TASK: Return the lines below in which the string "classDef" occurs.
----- GIVEN DATA
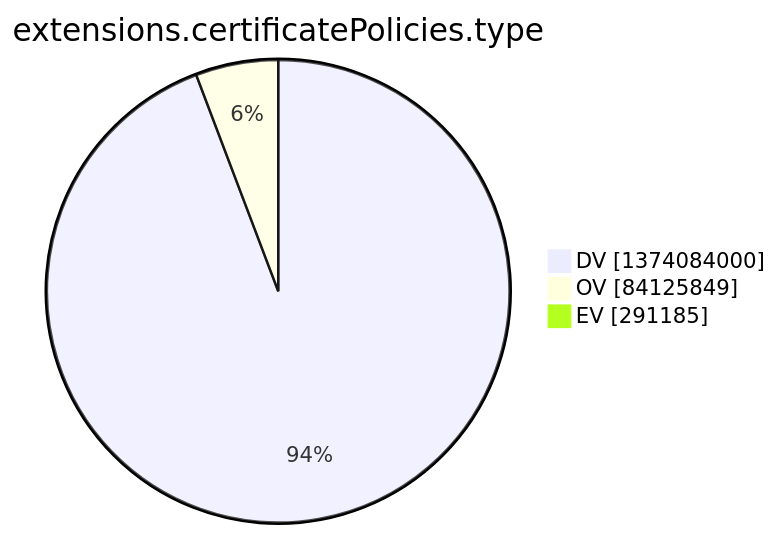
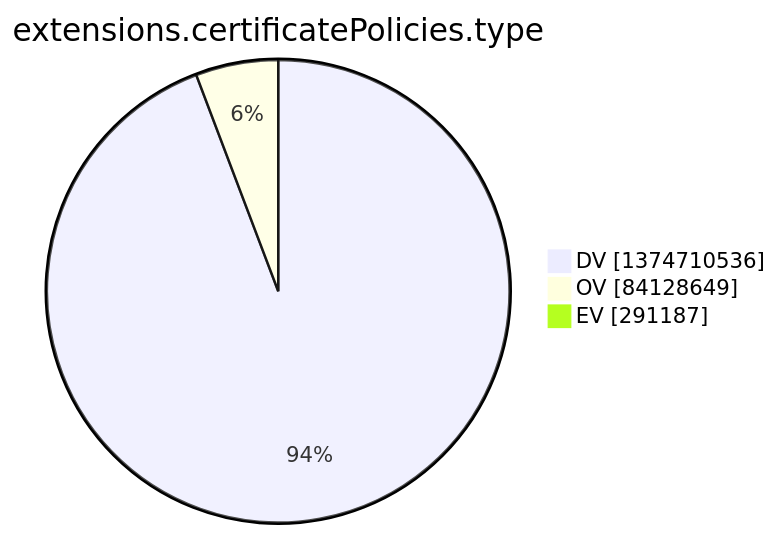
Before and after one commit to christiankrug/ctmonitor_visualization: the tenth of 15 diagrams in argon2022/README.md, drawn with Mermaid. The commit also changed other lines of this file, not shown here.

````diff
--- a/argon2022/README.md
+++ b/argon2022/README.md
@@ -2773,7 +2773,7 @@
 ```mermaid
 pie showData
 title extensions.certificatePolicies.type
-"DV" :1374084000
-"OV" :84125849
-"EV" :291185
+"DV" :1374710536
+"OV" :84128649
+"EV" :291187
 ```
````
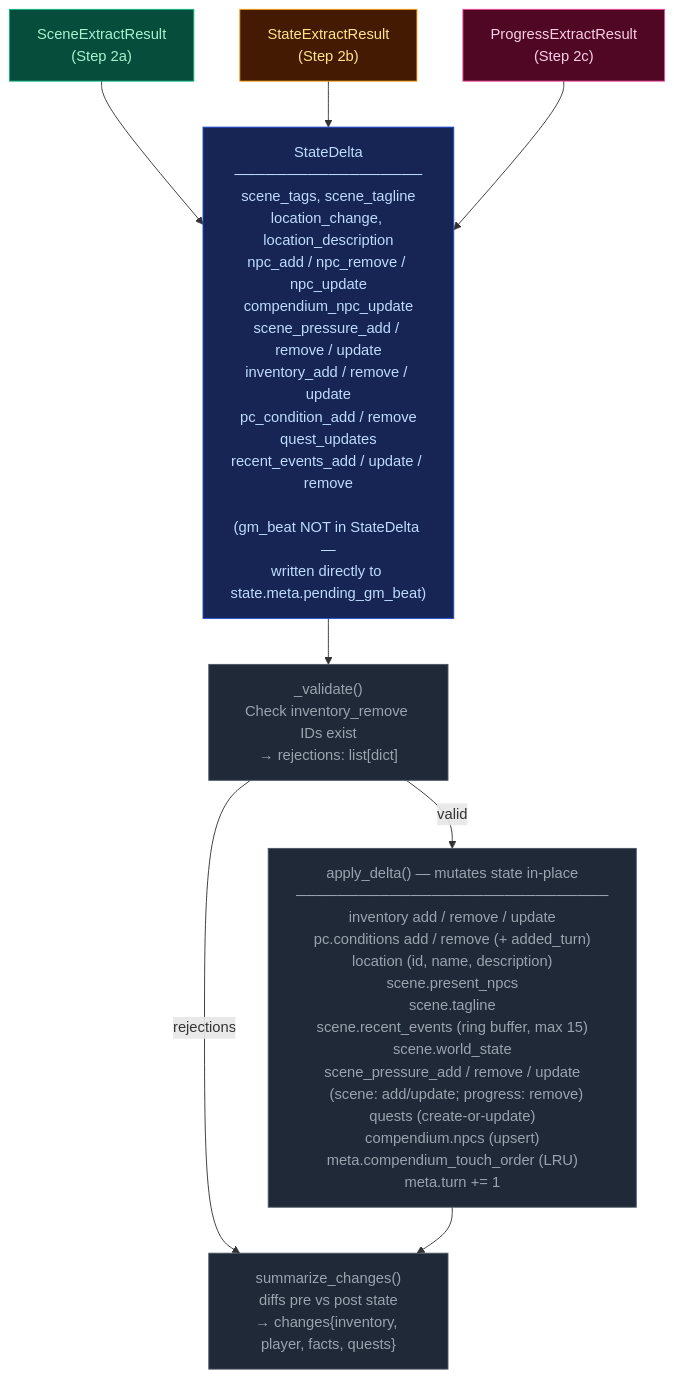
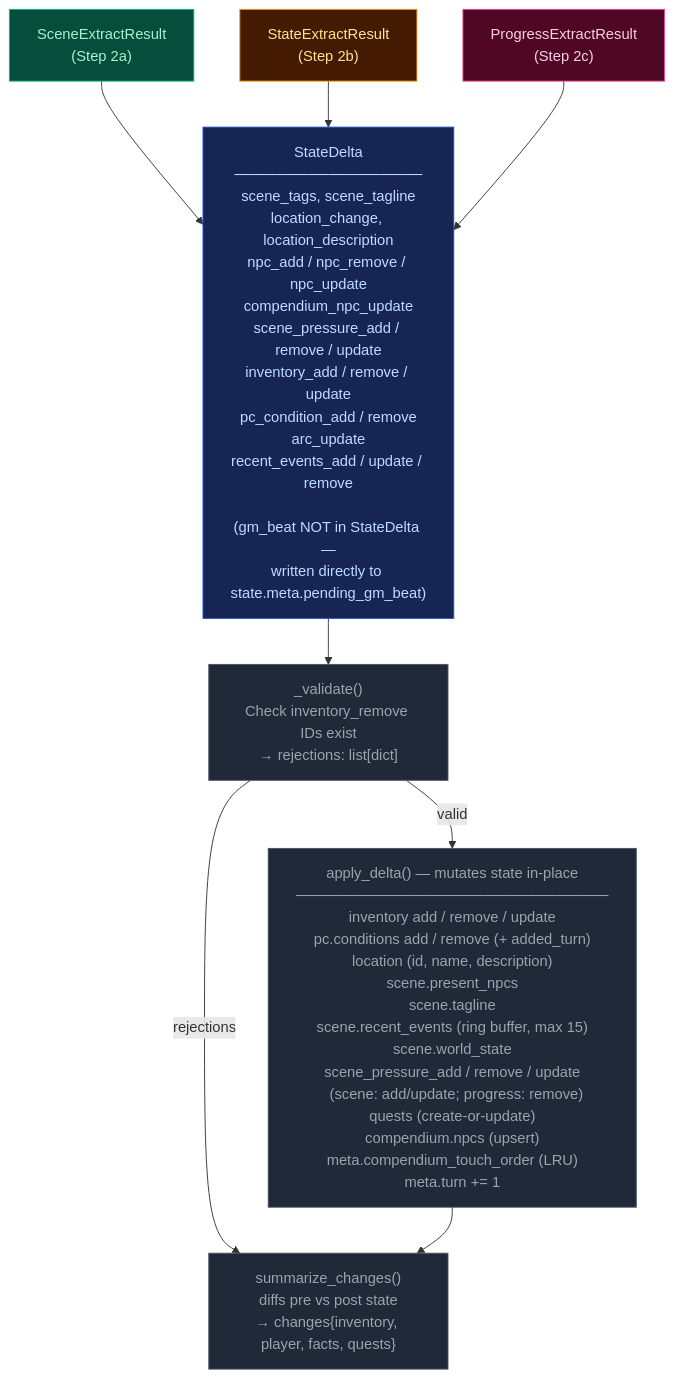
One commit to pww217/fablethread changed the ninth of 17 diagrams in docs/ARCHITECTURE.md. Above: the diagram before and after it, drawn with Mermaid. The commit also changed 6 other files, not shown here.

````diff
--- a/docs/ARCHITECTURE.md
+++ b/docs/ARCHITECTURE.md
@@ -447,28 +447,28 @@
 ```mermaid
 flowchart TD
     classDef stageScene    fill:#064e3b,color:#a7f3d0,stroke:#10b981
     classDef stageState    fill:#451a03,color:#fde68a,stroke:#f59e0b
     classDef stageProgress fill:#500724,color:#fbcfe8,stroke:#ec4899
     classDef pyNode        fill:#1f2937,color:#9ca3af,stroke:#4b5563
     classDef mergeNode     fill:#172554,color:#bfdbfe,stroke:#1d4ed8
 
     SR1["SceneExtractResult<br>(Step 2a)"]:::stageScene
     SR2["StateExtractResult<br>(Step 2b)"]:::stageState
     SR3["ProgressExtractResult<br>(Step 2c)"]:::stageProgress
 
-    MERGE["StateDelta<br>──────────────────<br>scene_tags, scene_tagline<br>location_change, location_description<br>npc_add / npc_remove / npc_update<br>compendium_npc_update<br>scene_pressure_add / remove / update<br>inventory_add / remove / update<br>pc_condition_add / remove<br>quest_updates<br>recent_events_add / update / remove<br><br>(gm_beat NOT in StateDelta —<br>written directly to state.meta.pending_gm_beat)"]:::mergeNode
+    MERGE["StateDelta<br>──────────────────<br>scene_tags, scene_tagline<br>location_change, location_description<br>npc_add / npc_remove / npc_update<br>compendium_npc_update<br>scene_pressure_add / remove / update<br>inventory_add / remove / update<br>pc_condition_add / remove<br>arc_update<br>recent_events_add / update / remove<br><br>(gm_beat NOT in StateDelta —<br>written directly to state.meta.pending_gm_beat)"]:::mergeNode
 
     VALIDATE["_validate()<br>Check inventory_remove IDs exist<br>→ rejections: list[dict]"]:::pyNode
 
     APPLY["apply_delta() — mutates state in-place<br>──────────────────────────────<br>inventory add / remove / update<br>pc.conditions add / remove (+ added_turn)<br>location (id, name, description)<br>scene.present_npcs<br>scene.tagline<br>scene.recent_events (ring buffer, max 15)<br>scene.world_state<br>scene_pressure_add / remove / update<br>  (scene: add/update; progress: remove)<br>quests (create-or-update)<br>compendium.npcs (upsert)<br>meta.compendium_touch_order (LRU)<br>meta.turn += 1"]:::pyNode
 
     DIFF["summarize_changes()<br>diffs pre vs post state<br>→ changes{inventory, player, facts, quests}"]:::pyNode
 
     SR1 --> MERGE
     SR2 --> MERGE
     SR3 --> MERGE
     MERGE --> VALIDATE
     VALIDATE -- "valid" --> APPLY
     VALIDATE -- "rejections" --> DIFF
     APPLY --> DIFF
 ```
````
----------
RESPONSE TO THIS TASK:
     classDef stageScene    fill:#064e3b,color:#a7f3d0,stroke:#10b981
     classDef stageState    fill:#451a03,color:#fde68a,stroke:#f59e0b
     classDef stageProgress fill:#500724,color:#fbcfe8,stroke:#ec4899
     classDef pyNode        fill:#1f2937,color:#9ca3af,stroke:#4b5563
     classDef mergeNode     fill:#172554,color:#bfdbfe,stroke:#1d4ed8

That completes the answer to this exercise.